by Chantal and Jeremy Sicile-Kira
If you have an adult who is high functioning ID (Intellectually Delayed), this book will be indispensable to you. If your adult is high functioning autism, this may be your new bible. As the title states, it is a book about issues for those with Autism. Most apply to all people with special needs. It is first and foremost a reference book. Each chapter ends with many references for books and websites. Patrick is not high functioning. I still found a lot of resources useful for him. Additionally, I was reminded of a few ideas I had previously for Patrick and had forgotten in the business of day to day. I’ll share them with you.
I’m going to refer to the Sicile-Kiras as Jeremy and Chantal because after reading what they share in their stories I feel like they are friends.
Each chapter is filled with information and very personal stories from Chantal and Jeremy. Intertwined is heartfelt commentary from her son, Jeremy, on most of the issues. The book addresses many issues, education, employment, relationships, community, living arrangements. She gives suggestions for each topic. Jeremy gives 10 helpful tips on each issue at the end of the chapter. Some are unrealistic from my perspective others are astute. For Fostering Life Skills he says “Teach your child to self regulate. My brain having autism gets me in situations where I can’t think. The very best thing that helps me self regulate is the freedom to pick my goals and work on them.” Chantal closes each chapter with references, books, organizations and websites.
Jeremy understands that he needs a team of people (he calls “Team Jeremy”) to support him through life. He speaks using the (RPM) Rapid Prompting Method facilitated by an iPad and aid. With the support of his team, headed by his mother, renown Autism specialist Chantal Sicile-Kiras, he graduated from high school and passed the California exit exam. His goals in life is to go to college, get a job, get married and own a house. Chantal is trying to help him get there.

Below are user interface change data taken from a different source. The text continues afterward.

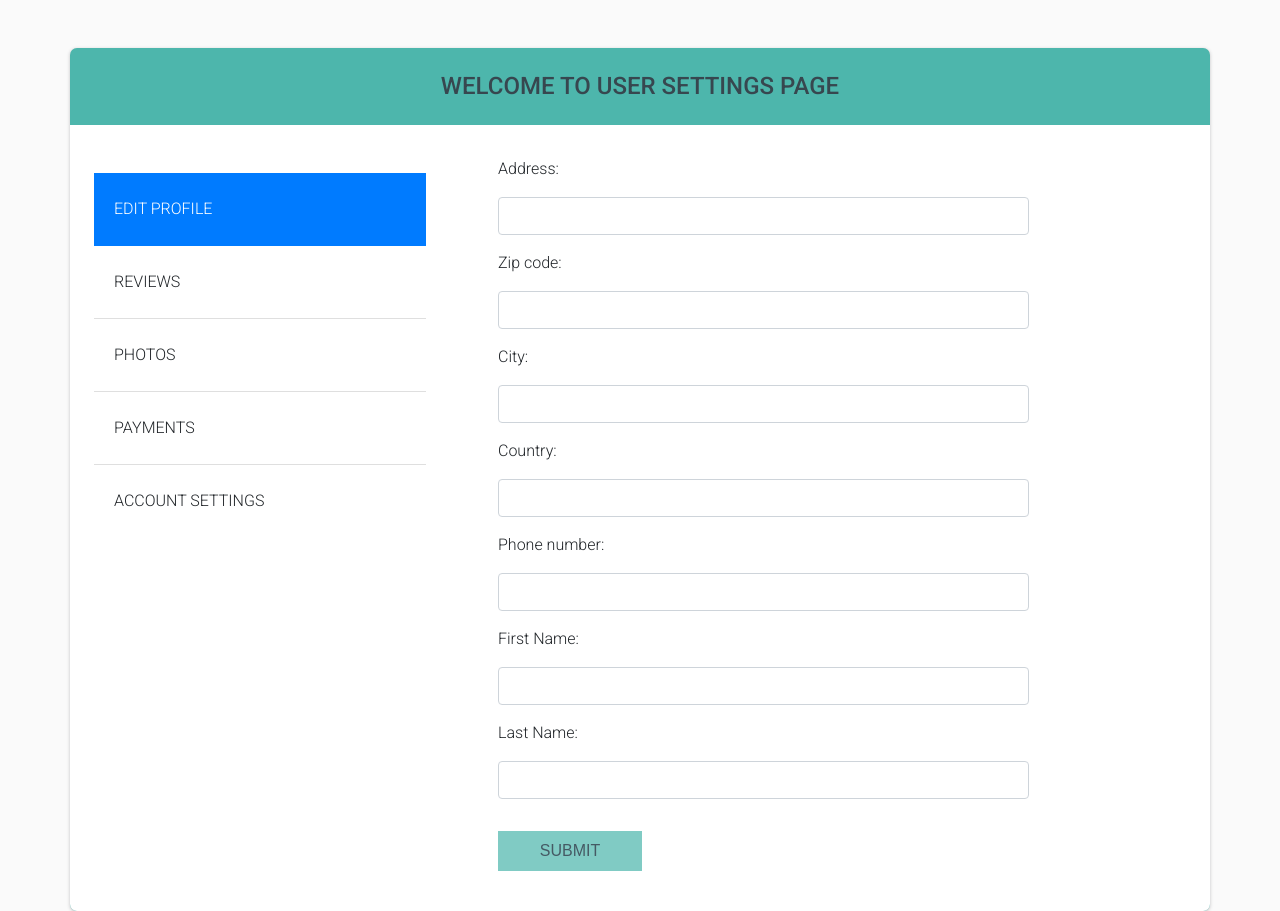
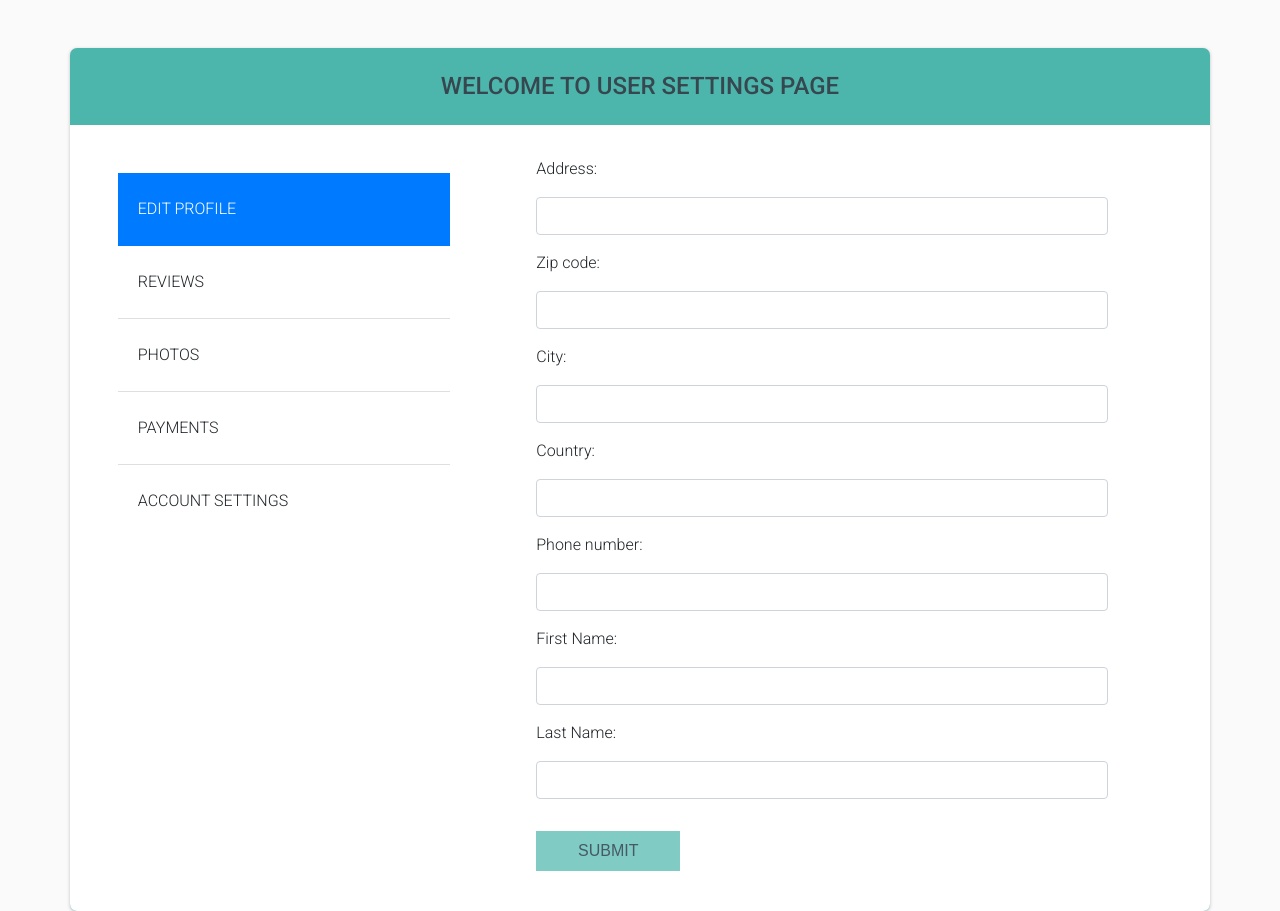
Before and after one commit to TheBigRed/Stylista, a Django app: page /usersettings/ in a window 1280 px wide. Run offline with Django 3.2, Linux system fonts and the light colour scheme; some libraries are stand-ins or nearby versions.

Commit message:
Rework spacing and CSS on settings.html
*Change col size
*Change input width

```diff
--- a/usersettings/static/usersettings/css/styles-settings.css
+++ b/usersettings/static/usersettings/css/styles-settings.css
@@ -44,7 +44,7 @@ label{
 
 .account-input{
 
-    width: 80%;
+    width: 90%;
     margin-bottom: 0.5rem;
 }
 
--- a/usersettings/templates/usersettings/settings.html
+++ b/usersettings/templates/usersettings/settings.html
@@ -15,8 +15,8 @@
                 <h4 class="mb-0">WELCOME TO USER SETTINGS PAGE</h4>
             </div>
         </div>
-        <div class="row py-4" style="background-color: #FFFFFF;">
-            <div class="col-4 d-none d-sm-block px-4">
+        <div class="row justify-content-around py-4" style="background-color: #FFFFFF;">
+            <div class="col-lg-4 d-none d-sm-block px-4">
                 <ul class="list-group list-group-flush mt-4">
                     <li class="list-group-item active py-4">EDIT PROFILE</li>
                     <li class="list-group-item py-4">REVIEWS</li>
@@ -25,13 +25,16 @@
                     <li class="list-group-item py-4">ACCOUNT SETTINGS</li>
                 </ul>
             </div>
-            <div class="col-12 col-lg-8 px-5">
-                <div class="form-group" action="{% url 'usersettings:updateaccount' %}" method="post">
-                    {% csrf_token %}
-                    {{ form }}
-                    <br/>
-                    <button class="btn btn-primary btn-lg form-submit-btn" type="submit">SUBMIT</button>
-                </div><!--
+            <div class="col-12 col-lg-7">
+                <!--<div class="col-lg-12 mx-auto">-->
+                    <form class="form-group" action="{% url 'usersettings:updateaccount' %}" method="post">
+                        {% csrf_token %}
+                        {{ form }}
+                        <br/>
+                        <button class="btn btn-primary btn-lg form-submit-btn" type="submit">SUBMIT</button>
+                    </form>
+                <!--</div>-->
+                    <!--
                 <form id="setting-form" action="{% url 'usersettings:updateaccount' %}" method="post">
                     {% csrf_token %}
                     <div class="form-group">
```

Bottom line for our adults is COMMUNICATION. It’s there in every chapter, in every issue, regardless of our adults diagnosis. That’s the scary part, right? They could do a lot of things if they had a full time interpreter. Jeremy frequently thanks his mother in the book for being such a good advocate for him.
Chantal is a huge advocate of self employment. Given the labor market and the abilities of our adults, finding a job is difficult. With the internet there are many ways you can have your adult in a business. Jeremy started writing. He co wrote this book, didn’t he. Keen way to be self employed! Remember if you hire an aid to asist your adult in his entrepreneurship, the upstart organization can pay the salary of the staff. Of course you have to make enough money for that. It’s a great ideal. One I had put aside and might readdress for Patrick.
If your adult has difficulting communication verbally and you are interested in a communication board, a light writer or IPAD, it is possible the MEDICARE will sometimes provide one for them. The link to that is medicare funding.
In order to make our adults dreams come true requires support, which is often not forthcoming from the Regional Center or other state agencies. She describes some experiences with the Regional Center and also with Disabled Student’s Programs and Services at the community colleges in San Diego. They live in San Diego so many of the references she gives are local.
The book is written from the perspective of one who has the expertise and resources to provide an ideal lifestyle for her child who requires around the clock assistance, often with multiple caregivers. Her son has multiple physical issues in addition to being autistic, like most of our adults. She has wonderful ideas that you might be able to incorporate into your adults life. For the references she provides alone the book is worth its price. If you are interested in purchasing the book go here.
Photo taken from google images courtesy of www.autismcollege.com